Activity:
Return all of the data exactly as given.

Supplied records Block Start

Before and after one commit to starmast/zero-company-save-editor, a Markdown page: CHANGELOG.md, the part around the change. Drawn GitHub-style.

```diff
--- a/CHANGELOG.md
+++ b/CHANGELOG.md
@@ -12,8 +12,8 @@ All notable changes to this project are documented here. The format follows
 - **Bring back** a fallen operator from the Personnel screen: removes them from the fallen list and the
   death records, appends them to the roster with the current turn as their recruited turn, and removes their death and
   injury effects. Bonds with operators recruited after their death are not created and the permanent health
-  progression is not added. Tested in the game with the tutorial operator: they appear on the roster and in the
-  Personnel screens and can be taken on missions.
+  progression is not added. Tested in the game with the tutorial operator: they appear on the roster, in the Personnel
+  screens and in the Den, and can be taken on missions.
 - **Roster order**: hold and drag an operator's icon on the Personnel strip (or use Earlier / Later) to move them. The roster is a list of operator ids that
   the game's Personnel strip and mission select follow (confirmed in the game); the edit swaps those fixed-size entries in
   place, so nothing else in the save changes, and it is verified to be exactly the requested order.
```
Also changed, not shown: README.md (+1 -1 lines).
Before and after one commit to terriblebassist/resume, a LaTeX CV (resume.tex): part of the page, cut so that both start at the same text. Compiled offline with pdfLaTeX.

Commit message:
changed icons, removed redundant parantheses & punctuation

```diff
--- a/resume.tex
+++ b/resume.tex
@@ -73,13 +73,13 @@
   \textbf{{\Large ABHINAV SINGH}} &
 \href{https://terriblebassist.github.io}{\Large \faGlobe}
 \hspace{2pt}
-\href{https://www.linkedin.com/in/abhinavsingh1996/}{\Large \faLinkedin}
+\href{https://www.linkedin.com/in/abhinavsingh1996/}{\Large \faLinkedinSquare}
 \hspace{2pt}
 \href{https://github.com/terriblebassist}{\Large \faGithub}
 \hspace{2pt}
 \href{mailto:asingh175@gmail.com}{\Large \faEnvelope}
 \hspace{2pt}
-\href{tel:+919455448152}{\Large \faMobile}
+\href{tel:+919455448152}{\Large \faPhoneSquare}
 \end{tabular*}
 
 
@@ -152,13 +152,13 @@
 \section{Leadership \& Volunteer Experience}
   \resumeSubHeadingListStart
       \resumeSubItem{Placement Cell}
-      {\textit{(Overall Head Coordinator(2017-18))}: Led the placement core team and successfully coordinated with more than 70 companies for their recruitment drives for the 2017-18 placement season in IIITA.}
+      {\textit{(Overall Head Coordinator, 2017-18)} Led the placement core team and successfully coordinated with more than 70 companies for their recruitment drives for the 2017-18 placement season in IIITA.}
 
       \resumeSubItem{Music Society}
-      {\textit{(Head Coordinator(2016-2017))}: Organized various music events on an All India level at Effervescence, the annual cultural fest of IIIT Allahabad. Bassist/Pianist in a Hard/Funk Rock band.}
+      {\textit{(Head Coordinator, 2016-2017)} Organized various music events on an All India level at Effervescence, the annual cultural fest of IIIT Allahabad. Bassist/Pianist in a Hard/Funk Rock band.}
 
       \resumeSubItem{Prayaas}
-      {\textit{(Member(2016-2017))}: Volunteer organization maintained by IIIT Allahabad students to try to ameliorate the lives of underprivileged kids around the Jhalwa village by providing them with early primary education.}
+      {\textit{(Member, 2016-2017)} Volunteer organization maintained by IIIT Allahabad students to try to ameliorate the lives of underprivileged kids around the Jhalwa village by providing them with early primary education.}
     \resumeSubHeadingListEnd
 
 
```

Supplied records Block End

Response:
Before and after one commit to starmast/zero-company-save-editor, a Markdown page: CHANGELOG.md, the part around the change. Drawn GitHub-style.

```diff
--- a/CHANGELOG.md
+++ b/CHANGELOG.md
@@ -12,8 +12,8 @@ All notable changes to this project are documented here. The format follows
 - **Bring back** a fallen operator from the Personnel screen: removes them from the fallen list and the
   death records, appends them to the roster with the current turn as their recruited turn, and removes their death and
   injury effects. Bonds with operators recruited after their death are not created and the permanent health
-  progression is not added. Tested in the game with the tutorial operator: they appear on the roster and in the
-  Personnel screens and can be taken on missions.
+  progression is not added. Tested in the game with the tutorial operator: they appear on the roster, in the Personnel
+  screens and in the Den, and can be taken on missions.
 - **Roster order**: hold and drag an operator's icon on the Personnel strip (or use Earlier / Later) to move them. The roster is a list of operator ids that
   the game's Personnel strip and mission select follow (confirmed in the game); the edit swaps those fixed-size entries in
   place, so nothing else in the save changes, and it is verified to be exactly the requested order.
```
Also changed, not shown: README.md (+1 -1 lines).
Before and after one commit to terriblebassist/resume, a LaTeX CV (resume.tex): part of the page, cut so that both start at the same text. Compiled offline with pdfLaTeX.

Commit message:
changed icons, removed redundant parantheses & punctuation

```diff
--- a/resume.tex
+++ b/resume.tex
@@ -73,13 +73,13 @@
   \textbf{{\Large ABHINAV SINGH}} &
 \href{https://terriblebassist.github.io}{\Large \faGlobe}
 \hspace{2pt}
-\href{https://www.linkedin.com/in/abhinavsingh1996/}{\Large \faLinkedin}
+\href{https://www.linkedin.com/in/abhinavsingh1996/}{\Large \faLinkedinSquare}
 \hspace{2pt}
 \href{https://github.com/terriblebassist}{\Large \faGithub}
 \hspace{2pt}
 \href{mailto:asingh175@gmail.com}{\Large \faEnvelope}
 \hspace{2pt}
-\href{tel:+919455448152}{\Large \faMobile}
+\href{tel:+919455448152}{\Large \faPhoneSquare}
 \end{tabular*}
 
 
@@ -152,13 +152,13 @@
 \section{Leadership \& Volunteer Experience}
   \resumeSubHeadingListStart
       \resumeSubItem{Placement Cell}
-      {\textit{(Overall Head Coordinator(2017-18))}: Led the placement core team and successfully coordinated with more than 70 companies for their recruitment drives for the 2017-18 placement season in IIITA.}
+      {\textit{(Overall Head Coordinator, 2017-18)} Led the placement core team and successfully coordinated with more than 70 companies for their recruitment drives for the 2017-18 placement season in IIITA.}
 
       \resumeSubItem{Music Society}
-      {\textit{(Head Coordinator(2016-2017))}: Organized various music events on an All India level at Effervescence, the annual cultural fest of IIIT Allahabad. Bassist/Pianist in a Hard/Funk Rock band.}
+      {\textit{(Head Coordinator, 2016-2017)} Organized various music events on an All India level at Effervescence, the annual cultural fest of IIIT Allahabad. Bassist/Pianist in a Hard/Funk Rock band.}
 
       \resumeSubItem{Prayaas}
-      {\textit{(Member(2016-2017))}: Volunteer organization maintained by IIIT Allahabad students to try to ameliorate the lives of underprivileged kids around the Jhalwa village by providing them with early primary education.}
+      {\textit{(Member, 2016-2017)} Volunteer organization maintained by IIIT Allahabad students to try to ameliorate the lives of underprivileged kids around the Jhalwa village by providing them with early primary education.}
     \resumeSubHeadingListEnd
 
 
```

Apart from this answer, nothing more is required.